*WHAT THE TASK ASKS:*
Scan the entries below for the word "March". Copy each line that has it.

===== LISTED RECORDS =====

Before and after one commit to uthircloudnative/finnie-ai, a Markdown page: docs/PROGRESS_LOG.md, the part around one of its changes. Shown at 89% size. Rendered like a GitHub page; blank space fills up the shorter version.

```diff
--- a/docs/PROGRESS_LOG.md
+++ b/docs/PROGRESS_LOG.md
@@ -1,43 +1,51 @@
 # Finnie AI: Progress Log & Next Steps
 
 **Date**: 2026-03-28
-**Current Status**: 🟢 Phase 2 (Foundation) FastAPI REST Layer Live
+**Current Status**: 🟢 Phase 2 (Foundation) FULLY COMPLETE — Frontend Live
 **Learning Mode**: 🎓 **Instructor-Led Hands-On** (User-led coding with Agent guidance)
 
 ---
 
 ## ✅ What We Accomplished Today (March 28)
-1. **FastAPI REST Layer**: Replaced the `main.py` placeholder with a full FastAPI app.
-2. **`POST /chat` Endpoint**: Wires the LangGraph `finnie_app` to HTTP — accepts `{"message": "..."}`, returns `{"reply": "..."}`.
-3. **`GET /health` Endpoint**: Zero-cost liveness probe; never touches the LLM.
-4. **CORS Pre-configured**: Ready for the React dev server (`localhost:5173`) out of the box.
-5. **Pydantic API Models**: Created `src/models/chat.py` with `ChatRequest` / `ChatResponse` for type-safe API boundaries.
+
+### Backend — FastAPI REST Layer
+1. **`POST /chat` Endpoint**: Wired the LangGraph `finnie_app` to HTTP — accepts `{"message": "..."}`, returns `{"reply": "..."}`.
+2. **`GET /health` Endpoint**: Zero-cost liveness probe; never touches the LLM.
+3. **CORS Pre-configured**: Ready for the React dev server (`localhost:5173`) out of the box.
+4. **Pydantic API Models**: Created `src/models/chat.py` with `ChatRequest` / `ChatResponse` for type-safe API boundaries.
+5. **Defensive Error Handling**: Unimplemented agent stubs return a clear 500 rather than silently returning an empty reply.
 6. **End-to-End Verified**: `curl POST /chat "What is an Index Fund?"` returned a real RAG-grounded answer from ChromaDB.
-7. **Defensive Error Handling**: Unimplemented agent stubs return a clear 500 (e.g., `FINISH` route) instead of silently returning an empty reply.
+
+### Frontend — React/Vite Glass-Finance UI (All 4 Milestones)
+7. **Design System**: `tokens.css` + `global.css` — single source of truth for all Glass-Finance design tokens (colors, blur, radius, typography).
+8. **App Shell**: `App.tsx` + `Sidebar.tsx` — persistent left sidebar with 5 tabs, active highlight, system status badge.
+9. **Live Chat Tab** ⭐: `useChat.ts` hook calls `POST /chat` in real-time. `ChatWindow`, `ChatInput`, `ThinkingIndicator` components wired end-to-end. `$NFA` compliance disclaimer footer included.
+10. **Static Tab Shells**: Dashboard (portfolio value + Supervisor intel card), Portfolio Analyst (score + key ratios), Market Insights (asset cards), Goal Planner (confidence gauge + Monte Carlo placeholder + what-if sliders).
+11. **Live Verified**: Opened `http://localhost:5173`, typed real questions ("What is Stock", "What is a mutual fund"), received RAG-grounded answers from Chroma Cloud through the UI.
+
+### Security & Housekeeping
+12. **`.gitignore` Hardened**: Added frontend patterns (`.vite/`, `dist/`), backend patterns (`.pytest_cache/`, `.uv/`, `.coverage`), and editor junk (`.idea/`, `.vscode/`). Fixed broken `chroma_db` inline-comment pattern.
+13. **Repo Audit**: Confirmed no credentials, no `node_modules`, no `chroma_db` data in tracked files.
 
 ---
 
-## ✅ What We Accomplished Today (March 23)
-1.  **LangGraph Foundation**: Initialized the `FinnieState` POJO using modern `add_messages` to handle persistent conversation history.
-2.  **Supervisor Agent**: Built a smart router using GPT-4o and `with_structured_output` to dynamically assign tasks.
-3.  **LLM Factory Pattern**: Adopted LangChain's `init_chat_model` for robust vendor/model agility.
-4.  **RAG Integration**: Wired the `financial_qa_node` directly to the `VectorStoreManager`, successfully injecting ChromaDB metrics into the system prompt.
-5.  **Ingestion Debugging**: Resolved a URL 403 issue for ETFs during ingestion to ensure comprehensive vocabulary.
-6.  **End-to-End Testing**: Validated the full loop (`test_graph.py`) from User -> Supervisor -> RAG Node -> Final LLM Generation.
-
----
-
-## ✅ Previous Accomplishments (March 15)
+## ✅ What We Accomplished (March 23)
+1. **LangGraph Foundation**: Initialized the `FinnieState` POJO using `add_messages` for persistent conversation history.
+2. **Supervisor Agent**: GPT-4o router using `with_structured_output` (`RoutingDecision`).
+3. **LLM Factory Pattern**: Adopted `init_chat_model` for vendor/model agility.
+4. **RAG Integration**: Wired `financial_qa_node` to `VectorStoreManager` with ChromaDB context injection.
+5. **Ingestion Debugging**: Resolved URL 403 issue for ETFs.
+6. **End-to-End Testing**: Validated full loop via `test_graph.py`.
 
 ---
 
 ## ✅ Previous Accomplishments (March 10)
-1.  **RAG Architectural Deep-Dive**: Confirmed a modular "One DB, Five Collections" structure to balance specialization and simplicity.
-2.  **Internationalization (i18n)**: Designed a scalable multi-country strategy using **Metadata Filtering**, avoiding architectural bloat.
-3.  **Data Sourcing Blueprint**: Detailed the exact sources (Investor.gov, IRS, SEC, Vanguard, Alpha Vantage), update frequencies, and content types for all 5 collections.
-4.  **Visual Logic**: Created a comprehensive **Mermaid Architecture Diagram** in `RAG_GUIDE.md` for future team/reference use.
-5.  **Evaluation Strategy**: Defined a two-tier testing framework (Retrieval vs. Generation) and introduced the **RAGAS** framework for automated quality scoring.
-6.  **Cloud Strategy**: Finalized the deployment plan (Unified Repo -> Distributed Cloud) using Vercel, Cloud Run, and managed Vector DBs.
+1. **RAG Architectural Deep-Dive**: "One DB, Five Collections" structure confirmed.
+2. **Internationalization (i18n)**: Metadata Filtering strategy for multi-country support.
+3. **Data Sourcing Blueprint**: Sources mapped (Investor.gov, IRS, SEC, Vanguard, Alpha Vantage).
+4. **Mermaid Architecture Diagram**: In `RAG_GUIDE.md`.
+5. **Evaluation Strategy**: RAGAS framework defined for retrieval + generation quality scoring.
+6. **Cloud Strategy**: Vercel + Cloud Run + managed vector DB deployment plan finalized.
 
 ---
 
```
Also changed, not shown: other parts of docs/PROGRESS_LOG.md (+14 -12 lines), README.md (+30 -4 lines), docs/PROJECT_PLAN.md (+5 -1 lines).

=====

*OUTPUT BELOW:*
 ## ✅ What We Accomplished Today (March 28)
-## ✅ What We Accomplished Today (March 23)
-## ✅ Previous Accomplishments (March 15)
+## ✅ What We Accomplished (March 23)
 ## ✅ Previous Accomplishments (March 10)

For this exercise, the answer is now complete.